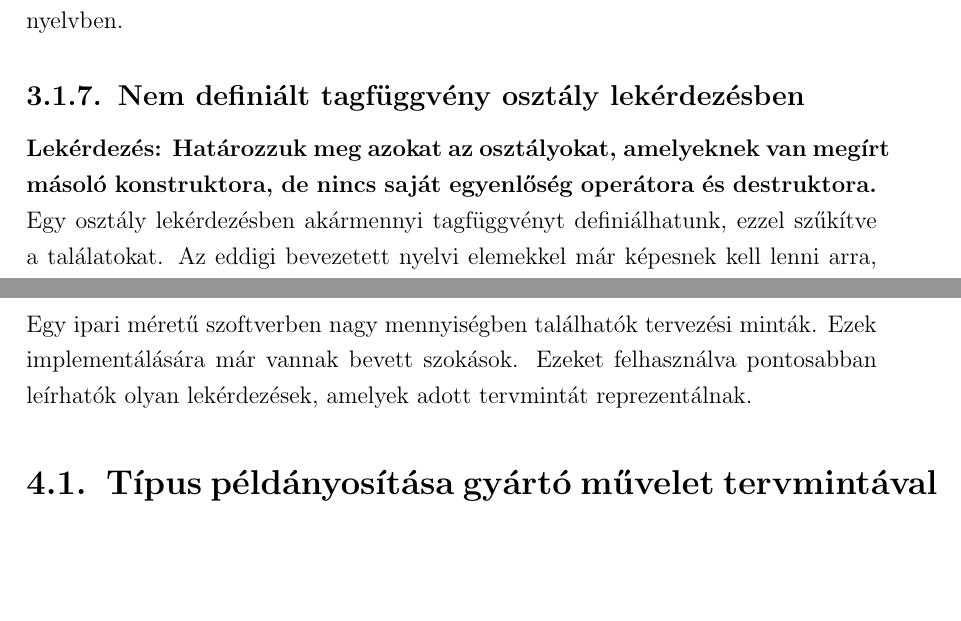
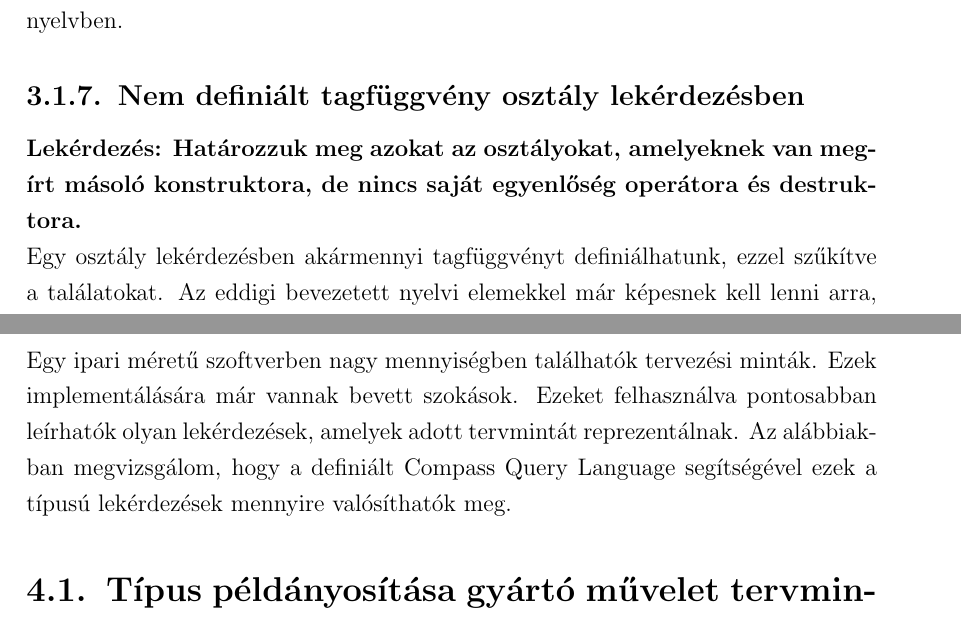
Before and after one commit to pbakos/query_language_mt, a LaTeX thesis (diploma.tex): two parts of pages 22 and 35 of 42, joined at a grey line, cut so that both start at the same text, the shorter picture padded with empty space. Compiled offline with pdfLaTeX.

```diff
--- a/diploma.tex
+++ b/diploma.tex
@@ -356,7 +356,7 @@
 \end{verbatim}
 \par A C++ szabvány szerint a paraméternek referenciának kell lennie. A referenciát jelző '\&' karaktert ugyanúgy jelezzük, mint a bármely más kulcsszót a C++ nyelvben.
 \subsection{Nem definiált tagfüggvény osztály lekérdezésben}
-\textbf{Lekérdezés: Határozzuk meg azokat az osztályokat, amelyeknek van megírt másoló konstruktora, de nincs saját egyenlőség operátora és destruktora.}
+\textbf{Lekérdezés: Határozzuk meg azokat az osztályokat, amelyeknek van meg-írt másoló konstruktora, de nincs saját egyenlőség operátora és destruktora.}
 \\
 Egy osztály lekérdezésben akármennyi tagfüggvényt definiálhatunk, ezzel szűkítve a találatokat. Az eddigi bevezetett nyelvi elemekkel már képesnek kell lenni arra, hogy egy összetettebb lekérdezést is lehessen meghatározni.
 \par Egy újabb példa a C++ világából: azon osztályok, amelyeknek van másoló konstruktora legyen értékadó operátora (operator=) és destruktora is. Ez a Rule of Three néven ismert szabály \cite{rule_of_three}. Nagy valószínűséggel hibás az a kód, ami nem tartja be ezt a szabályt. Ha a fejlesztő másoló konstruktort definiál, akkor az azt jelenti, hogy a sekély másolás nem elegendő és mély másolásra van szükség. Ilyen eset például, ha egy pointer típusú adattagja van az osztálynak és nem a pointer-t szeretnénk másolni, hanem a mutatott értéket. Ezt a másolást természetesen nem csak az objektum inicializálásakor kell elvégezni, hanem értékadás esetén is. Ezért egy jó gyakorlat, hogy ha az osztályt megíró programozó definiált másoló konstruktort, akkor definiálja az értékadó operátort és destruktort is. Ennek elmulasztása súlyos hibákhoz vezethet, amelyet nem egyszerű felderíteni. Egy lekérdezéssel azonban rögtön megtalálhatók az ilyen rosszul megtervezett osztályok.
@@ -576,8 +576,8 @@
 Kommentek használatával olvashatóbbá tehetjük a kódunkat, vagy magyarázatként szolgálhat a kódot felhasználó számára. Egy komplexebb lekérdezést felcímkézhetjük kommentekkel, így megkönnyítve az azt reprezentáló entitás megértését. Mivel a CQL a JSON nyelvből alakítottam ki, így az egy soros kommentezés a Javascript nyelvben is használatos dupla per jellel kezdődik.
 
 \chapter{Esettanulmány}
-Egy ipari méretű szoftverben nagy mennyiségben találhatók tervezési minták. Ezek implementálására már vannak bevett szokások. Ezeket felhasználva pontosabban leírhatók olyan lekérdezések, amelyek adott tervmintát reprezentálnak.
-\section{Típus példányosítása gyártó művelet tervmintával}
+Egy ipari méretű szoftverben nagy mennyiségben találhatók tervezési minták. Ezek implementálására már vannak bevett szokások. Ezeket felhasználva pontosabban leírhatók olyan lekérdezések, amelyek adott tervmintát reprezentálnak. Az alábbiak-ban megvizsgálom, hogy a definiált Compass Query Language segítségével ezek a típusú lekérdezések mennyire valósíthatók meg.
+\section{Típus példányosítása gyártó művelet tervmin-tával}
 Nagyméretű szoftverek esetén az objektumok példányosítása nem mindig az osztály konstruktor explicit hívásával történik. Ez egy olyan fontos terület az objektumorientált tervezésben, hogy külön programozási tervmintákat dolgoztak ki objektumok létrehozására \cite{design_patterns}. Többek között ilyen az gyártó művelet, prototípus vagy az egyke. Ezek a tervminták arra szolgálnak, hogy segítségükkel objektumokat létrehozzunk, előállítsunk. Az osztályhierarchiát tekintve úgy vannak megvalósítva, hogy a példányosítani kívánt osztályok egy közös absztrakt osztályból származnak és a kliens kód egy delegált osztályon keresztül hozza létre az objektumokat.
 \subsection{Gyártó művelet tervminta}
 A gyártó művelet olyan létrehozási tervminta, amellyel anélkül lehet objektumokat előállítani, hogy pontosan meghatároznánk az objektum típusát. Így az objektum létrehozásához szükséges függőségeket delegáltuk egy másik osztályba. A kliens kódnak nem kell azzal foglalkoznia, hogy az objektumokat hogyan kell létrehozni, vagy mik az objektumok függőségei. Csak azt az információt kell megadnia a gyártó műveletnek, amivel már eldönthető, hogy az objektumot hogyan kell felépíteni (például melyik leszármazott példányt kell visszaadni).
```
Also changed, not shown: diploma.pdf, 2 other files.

● **WHAT IS BEING ASKED**
Check each line above for the word "osztályokat" and copy the ones that have it.

● **RESPONSE AREA**
-\textbf{Lekérdezés: Határozzuk meg azokat az osztályokat, amelyeknek van megírt másoló konstruktora, de nincs saját egyenlőség operátora és destruktora.}
+\textbf{Lekérdezés: Határozzuk meg azokat az osztályokat, amelyeknek van meg-írt másoló konstruktora, de nincs saját egyenlőség operátora és destruktora.}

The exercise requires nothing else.